In a blog post titled The Wrong Math, Bob Hoffman writes, “One of the most frequently repeated and, in my opinion, highly dubious tropes in our industry these days is the idea that the paragon of media strategy is ‘mass one-to-one’ communication. In non-jargonista terms, this means reaching large numbers with individualized messages.”
“I believe the math model we should be using to understand media effectiveness is probability. In other words, what media strategy is most likely to produce the desired result? For large consumer-facing brands, there is ample evidence that (the prudent use of) broad based media has the highest likelihood of achieving the desired result of building substantial brands, and almost no evidence of anything else doing so.”
“The mathematics-based rationale for the primacy of mass one-to-one advertising and its alter ego precision targeting seem to go something like this: a) you are not wasting money on people not interested in your product, and b) customized ads are more relevant and persuasive.
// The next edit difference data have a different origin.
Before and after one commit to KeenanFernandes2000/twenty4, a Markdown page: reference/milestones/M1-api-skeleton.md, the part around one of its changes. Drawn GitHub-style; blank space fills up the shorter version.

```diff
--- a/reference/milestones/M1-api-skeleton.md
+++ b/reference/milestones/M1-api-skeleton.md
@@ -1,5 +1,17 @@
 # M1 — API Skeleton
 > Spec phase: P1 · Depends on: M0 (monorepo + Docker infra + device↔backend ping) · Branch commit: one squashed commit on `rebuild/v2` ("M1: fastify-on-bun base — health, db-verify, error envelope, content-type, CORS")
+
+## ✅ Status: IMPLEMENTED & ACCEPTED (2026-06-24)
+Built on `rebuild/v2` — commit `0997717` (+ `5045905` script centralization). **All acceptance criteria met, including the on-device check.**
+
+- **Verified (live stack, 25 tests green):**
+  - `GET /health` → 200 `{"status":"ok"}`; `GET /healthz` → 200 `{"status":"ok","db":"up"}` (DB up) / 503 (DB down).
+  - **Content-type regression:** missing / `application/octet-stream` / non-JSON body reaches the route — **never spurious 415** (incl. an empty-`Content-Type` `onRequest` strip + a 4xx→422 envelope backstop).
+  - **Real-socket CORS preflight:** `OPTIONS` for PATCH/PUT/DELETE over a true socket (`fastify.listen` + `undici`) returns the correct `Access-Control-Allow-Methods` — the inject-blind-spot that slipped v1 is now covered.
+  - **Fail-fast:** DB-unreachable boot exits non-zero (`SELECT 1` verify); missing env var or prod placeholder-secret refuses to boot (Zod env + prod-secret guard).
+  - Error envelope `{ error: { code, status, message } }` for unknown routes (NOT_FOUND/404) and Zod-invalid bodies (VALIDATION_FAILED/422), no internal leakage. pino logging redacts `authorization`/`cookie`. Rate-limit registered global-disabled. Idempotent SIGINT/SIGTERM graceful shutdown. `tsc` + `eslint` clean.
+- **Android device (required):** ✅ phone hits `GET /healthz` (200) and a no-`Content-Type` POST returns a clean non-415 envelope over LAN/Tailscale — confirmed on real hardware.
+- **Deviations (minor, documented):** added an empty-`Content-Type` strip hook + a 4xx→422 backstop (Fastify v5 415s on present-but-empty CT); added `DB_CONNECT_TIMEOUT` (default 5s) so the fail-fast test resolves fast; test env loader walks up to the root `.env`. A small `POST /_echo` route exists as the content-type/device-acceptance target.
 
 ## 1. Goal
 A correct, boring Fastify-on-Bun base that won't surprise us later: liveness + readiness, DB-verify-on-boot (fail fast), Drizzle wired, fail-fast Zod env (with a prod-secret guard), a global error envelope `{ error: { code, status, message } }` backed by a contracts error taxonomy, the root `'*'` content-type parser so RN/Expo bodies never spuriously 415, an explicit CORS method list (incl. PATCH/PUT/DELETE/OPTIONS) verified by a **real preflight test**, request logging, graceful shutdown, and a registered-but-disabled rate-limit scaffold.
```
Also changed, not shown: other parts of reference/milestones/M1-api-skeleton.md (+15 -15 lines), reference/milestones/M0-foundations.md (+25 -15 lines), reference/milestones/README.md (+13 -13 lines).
This may be true for certain types of B2B marketers and highly-specific brand categories, but I think both these rationales are wrong for mainstream brands.”
“Byron Sharp tells us the key to growing a brand is acquiring new customers. I believe probability tells us that the more people we communicate with loudly and in public the more customers we are likely to acquire.”
Bob Hoffman is the author of Bad Men.